2017 to Present: Hyundai Elantra

The sixth-generation Hyundai Elantra was introduced for the 2017 model year. The latest model includes a host of standard features and many premium options that have trickled down from Hyundai’s more expensive Genesis sedan. The design is modern and sleek, showcasing Hyundai’s signature grille and lights.

The sixth-generation Hyundai Elantra comes with a 2.0-liter four-cylinder engine that produces 147 horsepower. Either a six-speed manual or a six-speed automatic transmission is standard, depending on trim level and options.

A turbocharged 1.4-liter four-cylinder engine that creates 128 horsepower sits under the hood of the Elantra Eco, which employs an efficiency-tuned seven-speed dual-clutch automatic transmission.

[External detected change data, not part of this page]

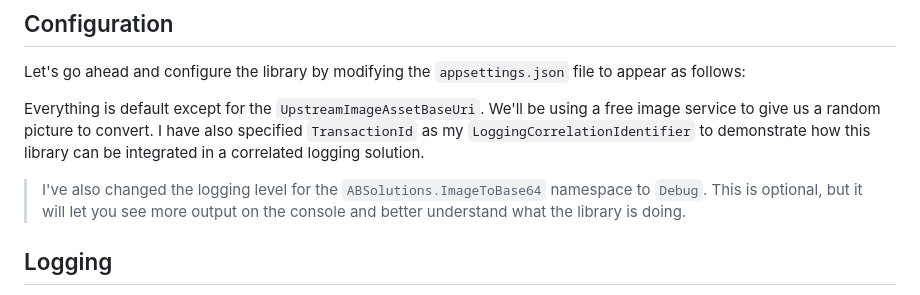
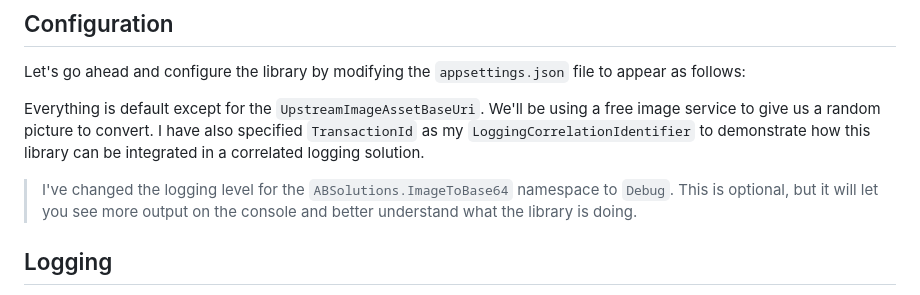
Before and after one commit to asifbacchus/ABSolutions.ImageToBase64, a Markdown page: Documentation/topics/Library_Demo_Prerequisites-and-configuration.md, the part around the change. GitHub-like rendering.

Commit message:
fix(docs): Fix typo

```diff
--- a/Documentation/topics/Library_Demo_Prerequisites-and-configuration.md
+++ b/Documentation/topics/Library_Demo_Prerequisites-and-configuration.md
@@ -24,7 +24,7 @@ Everything is default except for the `UpstreamImageAssetBaseUri`. We'll be using
 random picture to convert. I have also specified `TransactionId` as my `LoggingCorrelationIdentifier` to demonstrate how
 this library can be integrated in a correlated logging solution.
 
-> I've also changed the logging level for the `ABSolutions.ImageToBase64` namespace to `Debug`. This is optional, but it
+> I've changed the logging level for the `ABSolutions.ImageToBase64` namespace to `Debug`. This is optional, but it
 > will let you see more output on the console and better understand what the library is doing.
 
 ## Logging
```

The driving characteristics of the Elantra show maturity and compliance. The sedan is composed on winding roads and provides miles of comfort on long stretches of highway. While acceleration may not be the Elantra’s forte, the available engines provide enough power for stress-free highway passing and maneuvering through busy traffic.

The latest Hyundai Elantra features a driver-oriented cockpit with easy-to-use controls that are well within reach. Seating is comfortable and nicely bolstered. The Elantra’s rear seats provide adequate room for two adults or three children.

The new Elantra is surprisingly well-equipped considering the attractive pricing. Fully loaded models offer active safety technologies usually reserved for premium vehicles, including lane keeping assist, HID headlights with dynamic bending light, adaptive cruise control and automatic braking with pedestrian detection.

Chief competitors for the Hyundai Elantra include the Ford Focus, Toyota Corolla, Dodge Dart, Chevrolet Cruze and Honda Civic. Shoppers might also consider the Volkswagen Jetta, Mazda3, Subaru Impreza and Kia Forte.

Earlier Hyundai Elantra Models

The fourth-generation Hyundai Elantra was introduced for the 2007 model year. A 138-horsepower, 2.0-liter four-cylinder engine and a five-speed manual transmission are standard, while a four-speed automatic transmission was available as an option.

When it debuted, the fourth-generation Elantra was offered in four trim levels. Base models offered little in the way of standard equipment, with features like air conditioning and a stereo system available as options. Higher trims brought in these items, as well as features like alloy wheels, cruise control, satellite radio, leather upholstery and heated front seats.

Safety features like electronic stability control were first made available for the 2008 model year, but did not become standard until the Elantra was redesigned for 2011.

The Elantra received some interior updates for 2009, along with a revised suspension system. A USB port was also added to the options list. In its last year before a full redesign, the 2010 Elantra saw minor trim shuffling with the introduction of a new base model, as well as some small exterior updates.

The fifth-generation Hyundai Elantra was introduced in 2011. It was offered as a coupe, sedan or a hatchback, depending on the model year.

When it debuted, the fifth-generation Elantra was powered by a 1.8-liter four-cylinder engine making 145 horsepower. A six-speed manual transmission was standard and a six-speed automatic was optional.

A more powerful, 2.0-liter four-cylinder engine became available for the 2014 model year. This engine makes 173 horsepower and comes standard with Elantra coupe and GT models.

The Hyundai Elantra’s exterior is marked by a narrow, horizontal upper grille, oversized wraparound headlamp assemblies, a pronounced lower grille opening and distinctive incisions housing the available fog lights. A rising beltline, upper and lower profile character lines and a sloping roofline ease into a raised rear deck to define this model. At the rear are wraparound tail lamps and a single exhaust port.

The Elantra GT offers distinctive exterior features that include an oversized trapezoidal grille, a rear spoiler and wiper and rear fog lights.

The Hyundai Elantra provides room for five with nearly 96 cubic feet of passenger space, which is equal to what some midsize sedans offer. Choose the Elantra GT and you have 23 cubic feet of storage space behind the second row, which expands to 53 cubic feet with the rear seat folded.

The instrument panel features a two analog display — tachometer and speedometer — with a digital driver’s information center also present. Every model comes equipped with power accessories, a 60-40 split-folding rear seat, USB and auxiliary input jacks, a 12-volt outlet and satellite radio. More standard features were introduced for the 2014 model year, including air conditioning and cruise control.

Common upgrades include push-button start, aluminum pedals, leather seats, a touch-screen audio system and Bluetooth connectivity. In-door storage pockets, cup holders and concealed storage compartments are included.